"They've been busy renovating the 'family pile'. After the General really retired, Gran thought it was a good idea to finally move to the property her parents left her. Mum said it's going to take a lot of work as it's been closed up for a while."

"I'm glad they're all okay. We'll call them later and give them a Terry update."


Terry stretched and groaned. Only half awake, he'd forgotten about his leg not being in plaster and had tried to flex his foot. Pain shot up his leg. This was getting old, he thought. Sitting up and getting comfortable resting against the headboard, he looked at the clock on the bedside cabinet and realised he'd been asleep almost four hours. He twisted, placing his legs over the side of the bed and yawned. He looked around for the walking cast and realised that Jean had put it out of reach. Not wanting to call out for help, he tried to reach it himself.

Henry walked into the bedroom just before Terry lost his balance and fell on the floor. Laughing, he grabbed the 'boot' and sat by his dad on the bed.

"Want some help?"

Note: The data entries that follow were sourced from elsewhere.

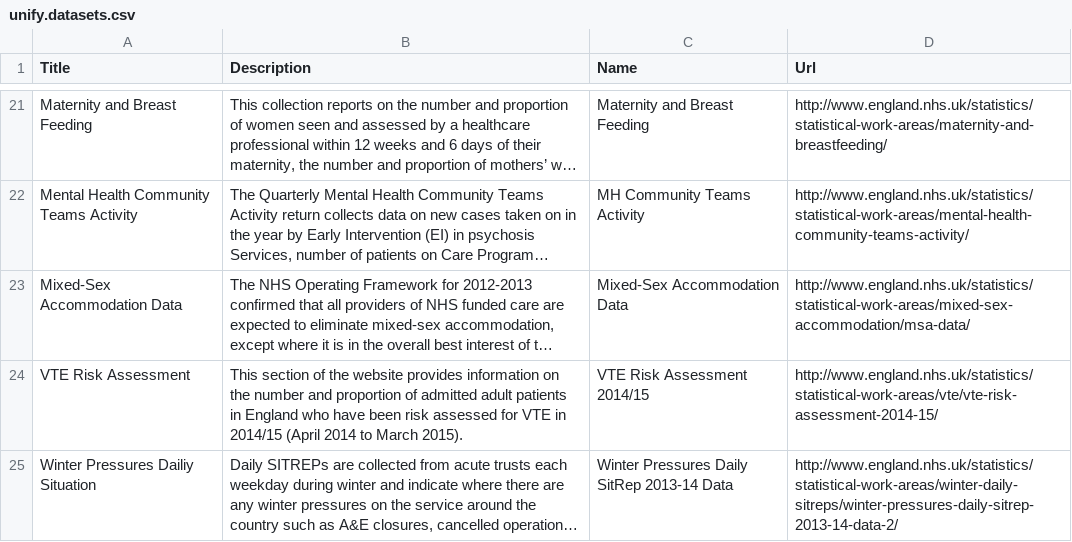
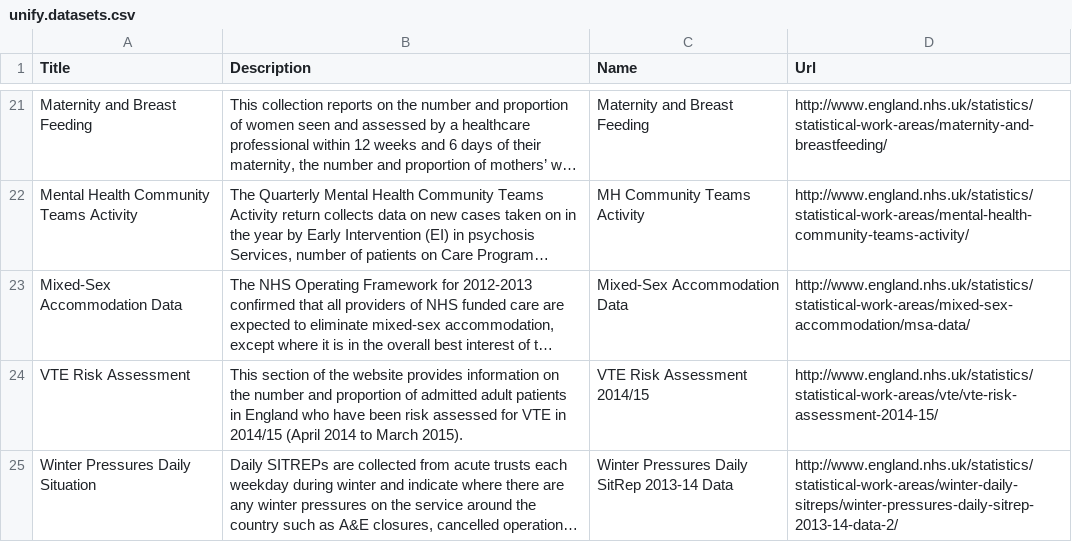
Before and after one commit to Tubbz-alt/publish-o-matic, a CSV file: data/unify.datasets.csv, drawn as a sheet; only a part is shown, gaps mark what is left out; long unchanged cells end in …; the diff names each change by its address in the sheet, - before the commit and + after, or states it on an @@ line.

Commit message:
Updated speeling

```diff
--- a/data/unify.datasets.csv
+++ b/data/unify.datasets.csv
-A25 (Title): Winter Pressures Dailiy Situation
+A25 (Title): Winter Pressures Daily Situation
```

"I didn't think so, but I guess my arms aren't as long as they'd need to be to reach where Jeannie had left that bloody thing."

"Let me help you, dad," Henry said, kneeling down in front of Terry's legs.

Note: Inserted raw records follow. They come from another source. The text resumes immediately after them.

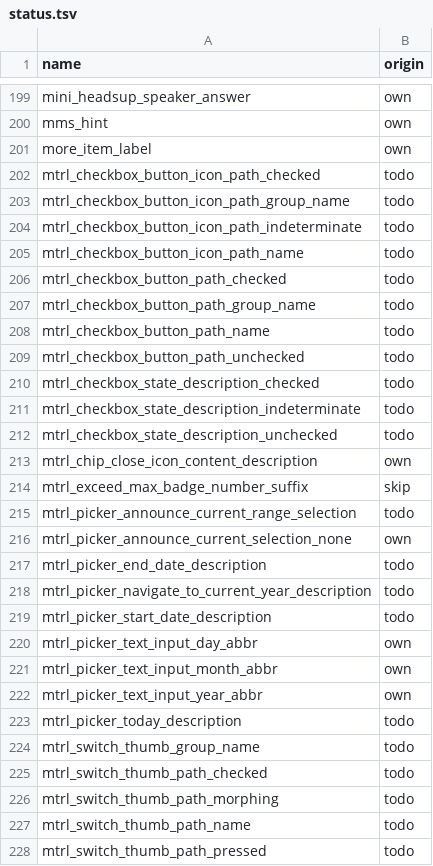
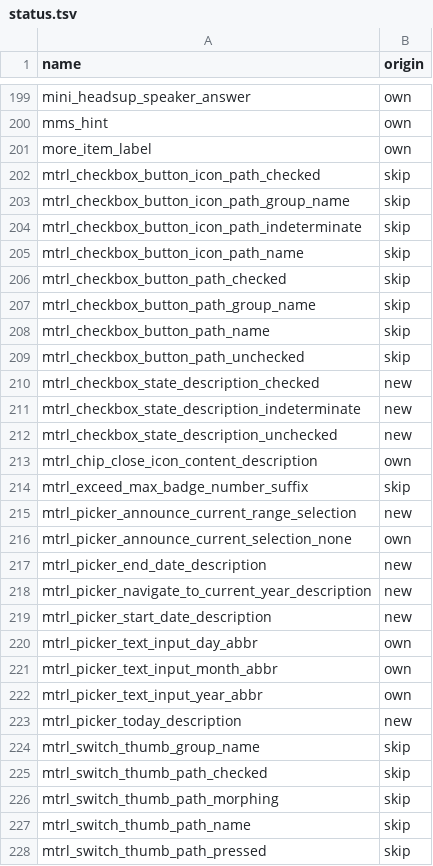
Before and after one commit to NeonCatRC/flyme_overlays_ru, a TSV file: flyme12/InCallUI/status.tsv, drawn as a sheet; only a part is shown, gaps mark what is left out; the diff covers the shown part only.

```diff
--- a/flyme12/InCallUI/status.tsv
+++ b/flyme12/InCallUI/status.tsv
@@ -201,20 +201,20 @@ mms_hint	own
 more_item_label	own
-mtrl_checkbox_button_icon_path_checked	todo
-mtrl_checkbox_button_icon_path_group_name	todo
-mtrl_checkbox_button_icon_path_indeterminate	todo
-mtrl_checkbox_button_icon_path_name	todo
-mtrl_checkbox_button_path_checked	todo
-mtrl_checkbox_button_path_group_name	todo
-mtrl_checkbox_button_path_name	todo
-mtrl_checkbox_button_path_unchecked	todo
-mtrl_checkbox_state_description_checked	todo
-mtrl_checkbox_state_description_indeterminate	todo
-mtrl_checkbox_state_description_unchecked	todo
+mtrl_checkbox_button_icon_path_checked	skip
+mtrl_checkbox_button_icon_path_group_name	skip
+mtrl_checkbox_button_icon_path_indeterminate	skip
+mtrl_checkbox_button_icon_path_name	skip
+mtrl_checkbox_button_path_checked	skip
+mtrl_checkbox_button_path_group_name	skip
+mtrl_checkbox_button_path_name	skip
+mtrl_checkbox_button_path_unchecked	skip
+mtrl_checkbox_state_description_checked	new
+mtrl_checkbox_state_description_indeterminate	new
+mtrl_checkbox_state_description_unchecked	new
 mtrl_chip_close_icon_content_description	own
 mtrl_exceed_max_badge_number_suffix	skip
-mtrl_picker_announce_current_range_selection	todo
+mtrl_picker_announce_current_range_selection	new
 mtrl_picker_announce_current_selection_none	own
-mtrl_picker_end_date_description	todo
-mtrl_picker_navigate_to_current_year_description	todo
-mtrl_picker_start_date_description	todo
+mtrl_picker_end_date_description	new
+mtrl_picker_navigate_to_current_year_description	new
+mtrl_picker_start_date_description	new
 mtrl_picker_text_input_day_abbr	own
@@ -222,7 +222,7 @@ mtrl_picker_text_input_month_abbr	own
 mtrl_picker_text_input_year_abbr	own
-mtrl_picker_today_description	todo
-mtrl_switch_thumb_group_name	todo
-mtrl_switch_thumb_path_checked	todo
-mtrl_switch_thumb_path_morphing	todo
-mtrl_switch_thumb_path_name	todo
-mtrl_switch_thumb_path_pressed	todo
+mtrl_picker_today_description	new
+mtrl_switch_thumb_group_name	skip
+mtrl_switch_thumb_path_checked	skip
+mtrl_switch_thumb_path_morphing	skip
+mtrl_switch_thumb_path_name	skip
+mtrl_switch_thumb_path_pressed	skip
```
Also changed, not shown: 47 edited cells elsewhere in this file, flyme12/summary.tsv, 2 other files.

"I'll manage," he replied, trying to cover the mess of his foot from Henry's view.

Henry put the boot down and rested his hands on Terry's knees. His heart was breaking at the anguish on his father's face.

"I'm going to see it sometime, dad. How did you think you were going to manage to hide it from me in the pool later?"

"I hadn't thought that far ahead, mate," Terry admitted.

"Okay...don't be a wuss, dad. Let me do this for you."

Terry nodded and pulled the sheet back. Henry looked down at the foot, noting all the scars around the foot and ankle. It was a mess, but the doctor had tried to be as neat as he could under the circumstances.

"They've faded quite a bit, haven't they, and once you get some colour back in that leg it will look a lot better."

Terry didn't say anything, just looking intently into his son's eyes.

"Dad, it could have been a lot worse...you could have lost your foot. It's not going to show at all when you're dressed...unless you're going to start going to the office in cut-offs and thongs!"

At last Terry smiled. He leaned forward to kiss his son and laughed out loud when Henry went to get his dad something to wear...coming back with cut-offs and a vest, leaving the thongs where they were. Terry was soon dressed and allowed Henry to slip on the boot and help him to his feet. They were laughing together as they walked out of the bedroom and down to the lounge-room.


The pool was almost empty with just a couple of residents sitting at the tables that were at the far end of the pool area. They waved when they saw Terry, Jean and Henry but left them in peace. Henry walked over to the benches that ran along one length of the pool and waited for Terry to sit down. He crouched down to open up the walking cast and gently lifted Terry's leg up and moved the cast to the side. He looked around to make sure the tiles were dry, not wanting his dad to slip, then helped Terry to his feet and walked with him to the side of the pool.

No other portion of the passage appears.